• **RECORDED DATA**
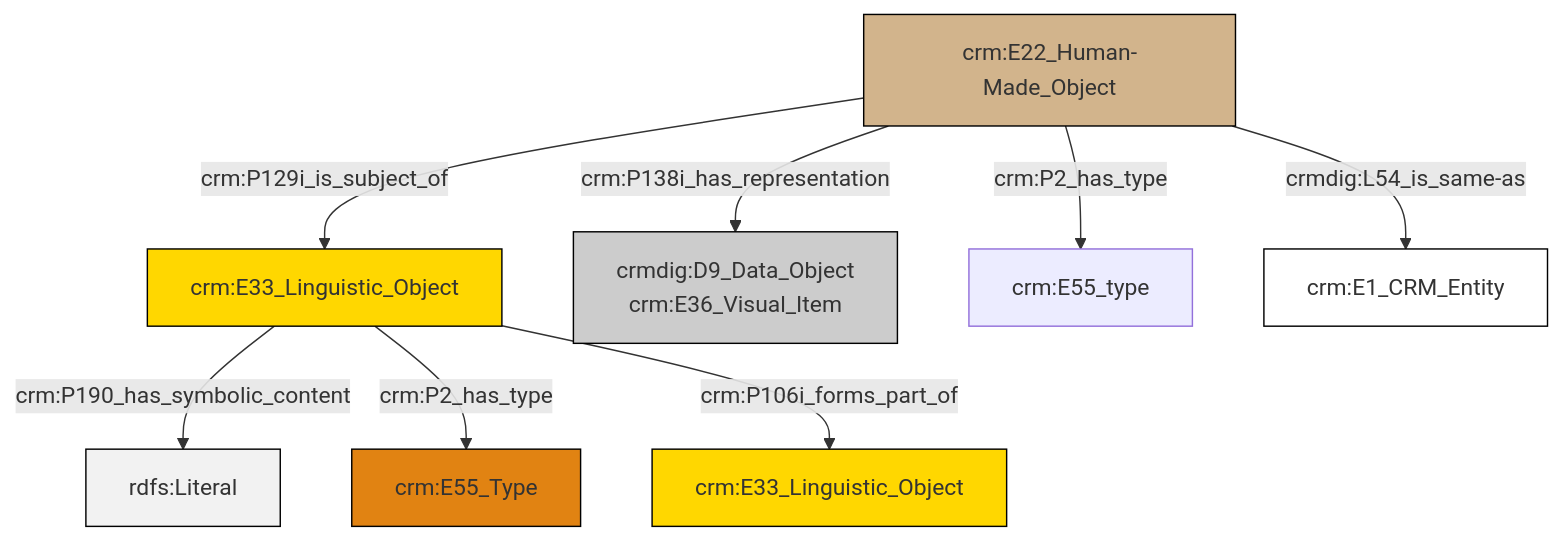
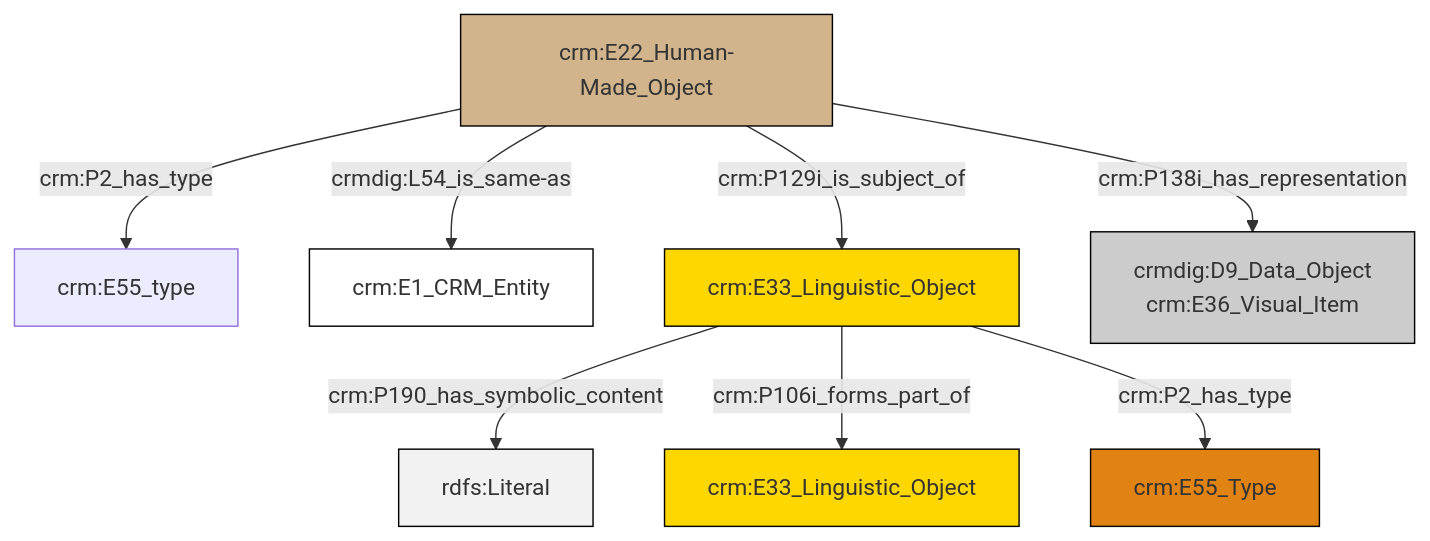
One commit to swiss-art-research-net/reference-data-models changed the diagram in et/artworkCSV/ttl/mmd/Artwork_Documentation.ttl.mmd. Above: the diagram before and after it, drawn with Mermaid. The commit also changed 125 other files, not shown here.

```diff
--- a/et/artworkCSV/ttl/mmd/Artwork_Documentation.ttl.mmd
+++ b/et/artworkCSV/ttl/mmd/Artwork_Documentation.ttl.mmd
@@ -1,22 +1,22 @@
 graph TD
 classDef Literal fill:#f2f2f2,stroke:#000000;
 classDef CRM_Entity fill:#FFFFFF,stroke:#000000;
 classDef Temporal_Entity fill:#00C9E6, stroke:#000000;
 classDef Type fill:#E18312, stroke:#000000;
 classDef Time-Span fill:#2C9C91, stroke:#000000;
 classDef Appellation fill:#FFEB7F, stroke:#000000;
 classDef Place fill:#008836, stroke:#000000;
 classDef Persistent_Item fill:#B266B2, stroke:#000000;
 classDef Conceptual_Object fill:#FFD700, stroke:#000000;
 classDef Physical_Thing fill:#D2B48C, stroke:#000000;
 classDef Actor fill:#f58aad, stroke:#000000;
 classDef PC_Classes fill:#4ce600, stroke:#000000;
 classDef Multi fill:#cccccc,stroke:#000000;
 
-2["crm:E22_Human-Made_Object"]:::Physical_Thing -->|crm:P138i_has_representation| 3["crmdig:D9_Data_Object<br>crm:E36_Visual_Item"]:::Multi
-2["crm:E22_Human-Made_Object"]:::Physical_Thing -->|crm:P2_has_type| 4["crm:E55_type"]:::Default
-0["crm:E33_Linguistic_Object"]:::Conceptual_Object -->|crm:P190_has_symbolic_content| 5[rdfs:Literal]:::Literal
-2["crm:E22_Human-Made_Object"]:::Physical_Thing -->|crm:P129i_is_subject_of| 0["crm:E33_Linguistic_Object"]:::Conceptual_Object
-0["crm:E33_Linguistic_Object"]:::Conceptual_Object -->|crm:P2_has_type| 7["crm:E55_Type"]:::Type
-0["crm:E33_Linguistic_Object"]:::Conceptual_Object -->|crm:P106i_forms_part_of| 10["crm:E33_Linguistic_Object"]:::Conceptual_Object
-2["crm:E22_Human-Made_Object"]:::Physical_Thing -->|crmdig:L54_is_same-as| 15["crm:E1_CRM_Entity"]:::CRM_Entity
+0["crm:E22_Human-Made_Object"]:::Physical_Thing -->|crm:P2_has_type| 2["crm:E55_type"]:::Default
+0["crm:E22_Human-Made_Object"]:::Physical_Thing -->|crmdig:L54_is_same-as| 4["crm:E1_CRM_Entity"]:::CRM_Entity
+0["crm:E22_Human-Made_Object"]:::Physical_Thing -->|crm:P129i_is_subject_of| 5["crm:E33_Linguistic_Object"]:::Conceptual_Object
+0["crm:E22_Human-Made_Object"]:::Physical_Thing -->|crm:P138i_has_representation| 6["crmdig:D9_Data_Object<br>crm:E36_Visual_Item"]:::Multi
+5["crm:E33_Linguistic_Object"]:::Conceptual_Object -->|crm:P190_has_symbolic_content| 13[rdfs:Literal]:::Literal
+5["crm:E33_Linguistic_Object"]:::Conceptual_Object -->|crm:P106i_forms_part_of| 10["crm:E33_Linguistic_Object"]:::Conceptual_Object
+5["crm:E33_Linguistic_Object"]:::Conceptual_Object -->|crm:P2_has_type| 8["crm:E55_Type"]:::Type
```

• **WHAT YOU HAVE TO DO**
The answer should hold every entry exactly as given and no pictures at all.

• **SOLUTION TO THE PROBLEM**
One commit to swiss-art-research-net/reference-data-models changed the diagram in et/artworkCSV/ttl/mmd/Artwork_Documentation.ttl.mmd. Above: the diagram before and after it, drawn with Mermaid. The commit also changed 125 other files, not shown here.

```diff
--- a/et/artworkCSV/ttl/mmd/Artwork_Documentation.ttl.mmd
+++ b/et/artworkCSV/ttl/mmd/Artwork_Documentation.ttl.mmd
@@ -1,22 +1,22 @@
 graph TD
 classDef Literal fill:#f2f2f2,stroke:#000000;
 classDef CRM_Entity fill:#FFFFFF,stroke:#000000;
 classDef Temporal_Entity fill:#00C9E6, stroke:#000000;
 classDef Type fill:#E18312, stroke:#000000;
 classDef Time-Span fill:#2C9C91, stroke:#000000;
 classDef Appellation fill:#FFEB7F, stroke:#000000;
 classDef Place fill:#008836, stroke:#000000;
 classDef Persistent_Item fill:#B266B2, stroke:#000000;
 classDef Conceptual_Object fill:#FFD700, stroke:#000000;
 classDef Physical_Thing fill:#D2B48C, stroke:#000000;
 classDef Actor fill:#f58aad, stroke:#000000;
 classDef PC_Classes fill:#4ce600, stroke:#000000;
 classDef Multi fill:#cccccc,stroke:#000000;
 
-2["crm:E22_Human-Made_Object"]:::Physical_Thing -->|crm:P138i_has_representation| 3["crmdig:D9_Data_Object<br>crm:E36_Visual_Item"]:::Multi
-2["crm:E22_Human-Made_Object"]:::Physical_Thing -->|crm:P2_has_type| 4["crm:E55_type"]:::Default
-0["crm:E33_Linguistic_Object"]:::Conceptual_Object -->|crm:P190_has_symbolic_content| 5[rdfs:Literal]:::Literal
-2["crm:E22_Human-Made_Object"]:::Physical_Thing -->|crm:P129i_is_subject_of| 0["crm:E33_Linguistic_Object"]:::Conceptual_Object
-0["crm:E33_Linguistic_Object"]:::Conceptual_Object -->|crm:P2_has_type| 7["crm:E55_Type"]:::Type
-0["crm:E33_Linguistic_Object"]:::Conceptual_Object -->|crm:P106i_forms_part_of| 10["crm:E33_Linguistic_Object"]:::Conceptual_Object
-2["crm:E22_Human-Made_Object"]:::Physical_Thing -->|crmdig:L54_is_same-as| 15["crm:E1_CRM_Entity"]:::CRM_Entity
+0["crm:E22_Human-Made_Object"]:::Physical_Thing -->|crm:P2_has_type| 2["crm:E55_type"]:::Default
+0["crm:E22_Human-Made_Object"]:::Physical_Thing -->|crmdig:L54_is_same-as| 4["crm:E1_CRM_Entity"]:::CRM_Entity
+0["crm:E22_Human-Made_Object"]:::Physical_Thing -->|crm:P129i_is_subject_of| 5["crm:E33_Linguistic_Object"]:::Conceptual_Object
+0["crm:E22_Human-Made_Object"]:::Physical_Thing -->|crm:P138i_has_representation| 6["crmdig:D9_Data_Object<br>crm:E36_Visual_Item"]:::Multi
+5["crm:E33_Linguistic_Object"]:::Conceptual_Object -->|crm:P190_has_symbolic_content| 13[rdfs:Literal]:::Literal
+5["crm:E33_Linguistic_Object"]:::Conceptual_Object -->|crm:P106i_forms_part_of| 10["crm:E33_Linguistic_Object"]:::Conceptual_Object
+5["crm:E33_Linguistic_Object"]:::Conceptual_Object -->|crm:P2_has_type| 8["crm:E55_Type"]:::Type
```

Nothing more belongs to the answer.